TASK DESCRIPTION:
The response consists of the lines from the start of the material below through the line holding "userInfo added", repeated word for word and without pictures.

**********

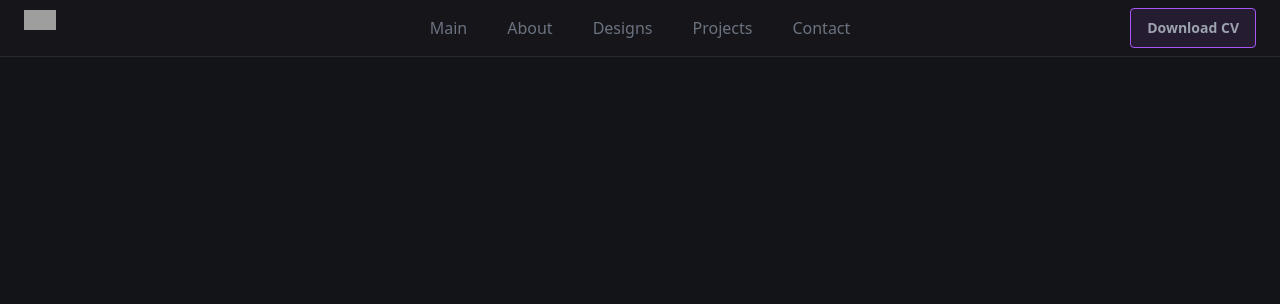
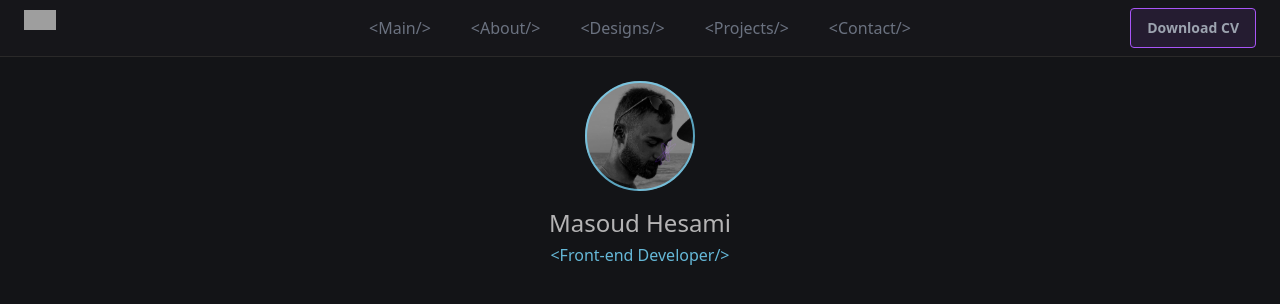
Before and after one commit to masoodhesami/Personal-site, a Next.js app: page / in a window 1280 px wide. Shown: the top 304 px of the page. Built offline with nearby package versions, Linux system fonts and the light colour scheme; grey boxes are pictures that could not be loaded.

Commit message:
userInfo added

```diff
--- a/components/header/header.module.css
+++ b/components/header/header.module.css
@@ -28,7 +28,7 @@
 }
 
 .popoverGroup {
-    @apply hidden md:flex space-x-10
+    @apply hidden md:flex space-x-10 lg:space-x-10 sm:space-x-5
 }
 
 .popoverGroupItems {
--- a/components/header/header.tsx
+++ b/components/header/header.tsx
@@ -65,19 +65,19 @@ export default function Header() {
                     <Popover.Group as="nav" className={styles.popoverGroup}>
 
                         <a href="#" className={styles.popoverGroupItems}>
-                            Main
+                            {"<Main/>"}
                         </a>
                         <a href="#" className={styles.popoverGroupItems}>
-                            About
+                            {"<About/>"}
                         </a>
                         <a href="#" className={styles.popoverGroupItems}>
-                            Designs
+                            {"<Designs/>"}
                         </a>
                         <a href="#" className={styles.popoverGroupItems}>
-                            Projects
+                            {"<Projects/>"}
                         </a>
                         <a href="#" className={styles.popoverGroupItems}>
-                            Contact
+                            {"<Contact/>"}
                         </a>
 
 
--- /dev/null
+++ b/components/main/userInfo/userImage/userImage.module.css
@@ -0,0 +1,6 @@
+.userDivStyle{
+    width: 110px;
+    height: 110px;
+    background-image: url("../../../../assists/img/masoud.svg");
+    @apply mx-auto mt-6
+}
--- /dev/null
+++ b/components/main/userInfo/userImage/userImage.tsx
@@ -0,0 +1,14 @@
+import React from 'react';
+import styles from "./userImage.module.css"
+
+const UserImage = () => {
+    return (
+        <>
+            <div className={styles.userDivStyle}>
+            </div>
+        </>
+
+    );
+};
+
+export default UserImage;
--- /dev/null
+++ b/components/main/userInfo/userInfo.tsx
@@ -0,0 +1,16 @@
+import React from 'react';
+import UserImage from "./userImage/userImage";
+import UserName from "./userName/userName";
+import UserWorkFiled from "./userWorkField/userWorkFiled";
+
+const UserInfo = () => {
+    return (
+        <>
+            <UserImage/>
+            <UserName/>
+            <UserWorkFiled/>
+        </>
+    );
+};
+
+export default UserInfo;
--- /dev/null
+++ b/components/main/userInfo/userName/userName.module.css
@@ -0,0 +1,3 @@
+.userNameStyle{
+    @apply  text-milky-white/[0.77] text-2xl text-center mt-4
+}
--- /dev/null
+++ b/components/main/userInfo/userName/userName.tsx
@@ -0,0 +1,12 @@
+import React from 'react';
+import styles from "./userName.module.css"
+
+const UserName = () => {
+    return (
+        <>
+                <h2 className={styles.userNameStyle}>Masoud Hesami</h2>
+        </>
+    );
+};
+
+export default UserName;
--- /dev/null
+++ b/components/main/userInfo/userWorkField/userWorkFiled.module.css
@@ -0,0 +1,3 @@
+.workFiledStyle{
+    @apply  text-sky-blue/[0.83]  text-center mt-1 text-base
+}
--- /dev/null
+++ b/components/main/userInfo/userWorkField/userWorkFiled.tsx
@@ -0,0 +1,12 @@
+import React from 'react';
+import styles from "./userWorkFiled.module.css"
+
+const UserWorkFiled = () => {
+    return (
+        <div className={styles.workFiledStyle}>
+           {"<Front-end Developer/>"}
+        </div>
+    );
+};
+
+export default UserWorkFiled;
--- a/pages/index.tsx
+++ b/pages/index.tsx
@@ -1,9 +1,13 @@
 import type {NextPage} from 'next'
 import Header from "../components/header/header";
+import UserInfo from "../components/main/userInfo/userInfo";
 
 const Home: NextPage = () => {
     return (
+        <>
         <Header/>
+        <UserInfo/>
+        </>
     )
 }
 
--- a/tailwind.config.js
+++ b/tailwind.config.js
@@ -11,7 +11,9 @@ module.exports = {
       colors: {
         'dark-header': '#23262B',
         'light-border': '#2A2929',
-        'dark-background': '#131417'
+        'dark-background': '#131417',
+        'milky-white':'#E6E5E5',
+        'sky-blue':'#76DAFF'
       },
     },
   },
```
Also changed, not shown: assists/img/masoud.svg (added).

**********

RESULT OF THIS TASK:
Before and after one commit to masoodhesami/Personal-site, a Next.js app: page / in a window 1280 px wide. Shown: the top 304 px of the page. Built offline with nearby package versions, Linux system fonts and the light colour scheme; grey boxes are pictures that could not be loaded.

Commit message:
userInfo added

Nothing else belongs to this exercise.